# Integrating by eliminating square root

• Oct 6th 2009, 03:28 PM
genlovesmusic09
Integrating by eliminating square root
$\int_{\frac{{ - \pi }}
{4}}^{\frac{\pi }
{4}} {\sqrt {1 + {{\tan }^2}x} dx}
$

I'm not sure where to begin
• Oct 6th 2009, 03:35 PM
artvandalay11
Quote:

Originally Posted by genlovesmusic09
$\int_{\frac{{ - \pi }}
{4}}^{\frac{\pi }
{4}} {\sqrt {1 + {{\tan }^2}x} dx}
$

I'm not sure where to begin

$sin^2x+cos^2x=1$

Let's divide by $cos^2x$

$tan^2x+1=sec^2x$

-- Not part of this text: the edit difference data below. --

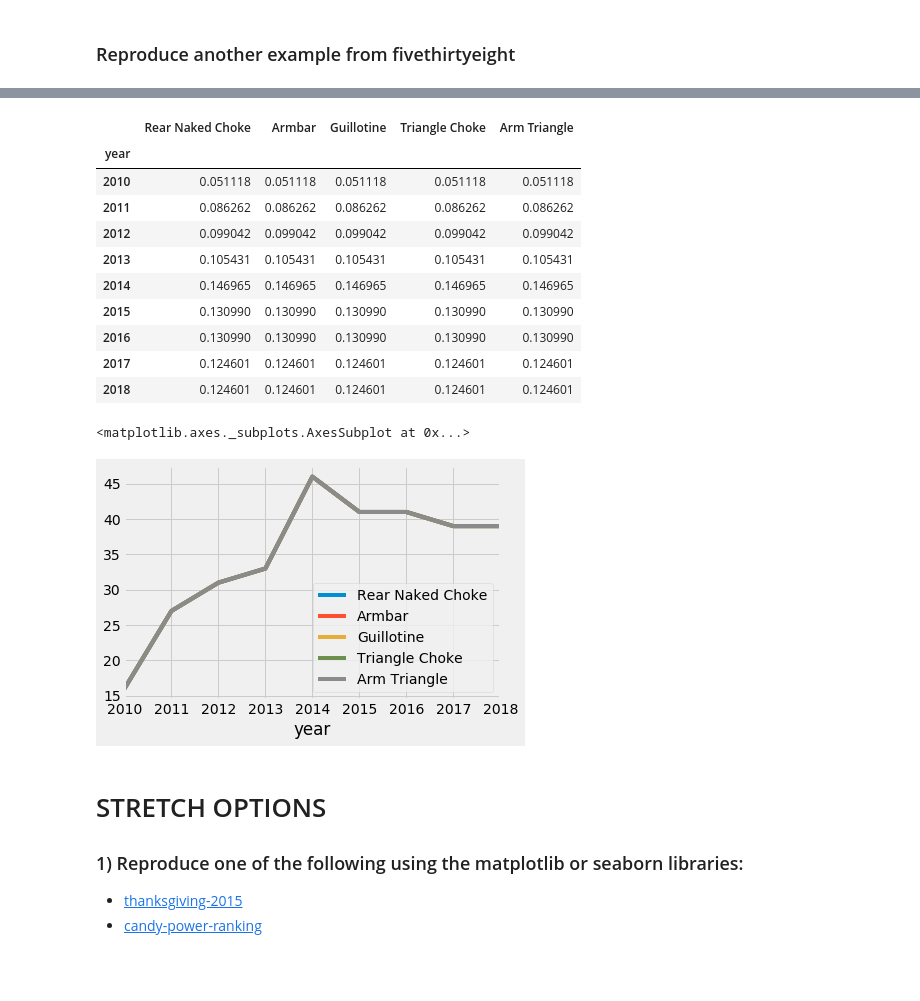
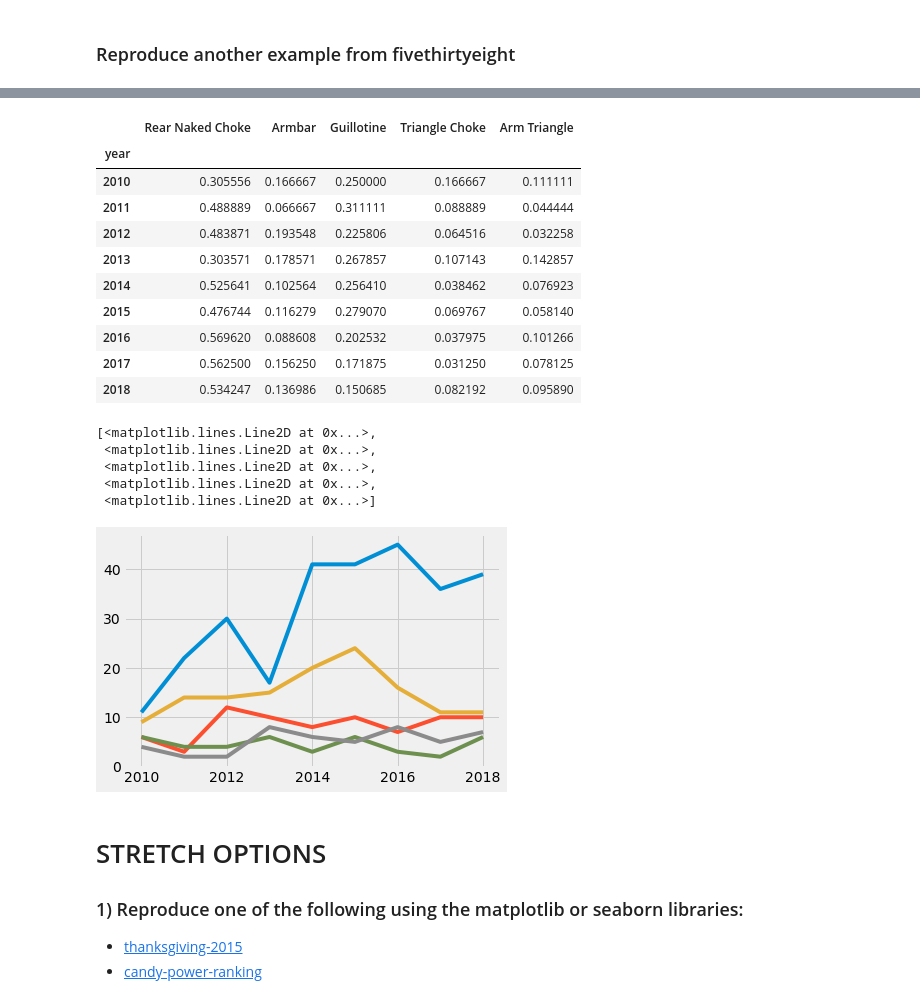
Before and after one commit to ekoly/DS-Unit-1-Sprint-1-Data-Wrangling-and-Storytelling, a Jupyter notebook: module4-make-explanatory-visualizations/LS_DS_114_Make_Explanatory_Visualizations_Assignment.ipynb, the cells around one changed output, grey strips where cells are left out. Cells and saved outputs as stored; diff of their text form; code cells hidden in the pictures; blank space fills up the shorter version.

```diff
--- a/module4-make-explanatory-visualizations/LS_DS_114_Make_Explanatory_Visualizations_Assignment.ipynb
+++ b/module4-make-explanatory-visualizations/LS_DS_114_Make_Explanatory_Visualizations_Assignment.ipynb
@@ -116,24 +116,31 @@ df.head()
 # %%
-df/df.sum()
+df.div(df.sum(axis=1), axis=0)
 # %% [output]
 |  | Rear Naked Choke | Armbar | Guillotine | Triangle Choke | Arm Triangle |
 | year |  |  |  |  |  |
-| 2010 | 0.051118 | 0.051118 | 0.051118 | 0.051118 | 0.051118 |
-| 2011 | 0.086262 | 0.086262 | 0.086262 | 0.086262 | 0.086262 |
-| 2012 | 0.099042 | 0.099042 | 0.099042 | 0.099042 | 0.099042 |
-| 2013 | 0.105431 | 0.105431 | 0.105431 | 0.105431 | 0.105431 |
-| 2014 | 0.146965 | 0.146965 | 0.146965 | 0.146965 | 0.146965 |
-| 2015 | 0.130990 | 0.130990 | 0.130990 | 0.130990 | 0.130990 |
-| 2016 | 0.130990 | 0.130990 | 0.130990 | 0.130990 | 0.130990 |
-| 2017 | 0.124601 | 0.124601 | 0.124601 | 0.124601 | 0.124601 |
-| 2018 | 0.124601 | 0.124601 | 0.124601 | 0.124601 | 0.124601 |
+| 2010 | 0.305556 | 0.166667 | 0.250000 | 0.166667 | 0.111111 |
+| 2011 | 0.488889 | 0.066667 | 0.311111 | 0.088889 | 0.044444 |
+| 2012 | 0.483871 | 0.193548 | 0.225806 | 0.064516 | 0.032258 |
+| 2013 | 0.303571 | 0.178571 | 0.267857 | 0.107143 | 0.142857 |
+| 2014 | 0.525641 | 0.102564 | 0.256410 | 0.038462 | 0.076923 |
+| 2015 | 0.476744 | 0.116279 | 0.279070 | 0.069767 | 0.058140 |
+| 2016 | 0.569620 | 0.088608 | 0.202532 | 0.037975 | 0.101266 |
+| 2017 | 0.562500 | 0.156250 | 0.171875 | 0.031250 | 0.078125 |
+| 2018 | 0.534247 | 0.136986 | 0.150685 | 0.082192 | 0.095890 |
 # %%
 fig, ax = plt.subplots()
 
-df.plot()
+ax.plot(df)
+
+
+fig.show()
 # %% [output]
-<matplotlib.axes._subplots.AxesSubplot at 0x...>
+[<matplotlib.lines.Line2D at 0x...>,
+ <matplotlib.lines.Line2D at 0x...>,
+ <matplotlib.lines.Line2D at 0x...>,
+ <matplotlib.lines.Line2D at 0x...>,
+ <matplotlib.lines.Line2D at 0x...>]
-[figure, old version]
+[figure, new version]
 # %% [markdown]
 # STRETCH OPTIONS
 
```
Also changed, not shown: parts of 1 cell of this notebook.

Can you take it from here?
• Oct 6th 2009, 03:39 PM
pickslides
$1 + {{\tan }^2}x = \sec^2x$
• Oct 6th 2009, 03:49 PM
genlovesmusic09
$\int {\sqrt {{{\sec }^2}x} dx = \int {\sqrt {\frac{{dx}}
{{{{\cos }^2}x}}} } }
$

i don't see the next step
• Oct 6th 2009, 03:56 PM
skeeter
Quote:

Originally Posted by genlovesmusic09
$\int {\sqrt {{{\sec }^2}x} dx = \int {\sqrt {\frac{{dx}}
{{{{\cos }^2}x}}} } }
$

i don't see the next step

$\sqrt{(something)^2} = |something|
$
• Oct 6th 2009, 04:00 PM
genlovesmusic09
wow... i am overthinking
thanks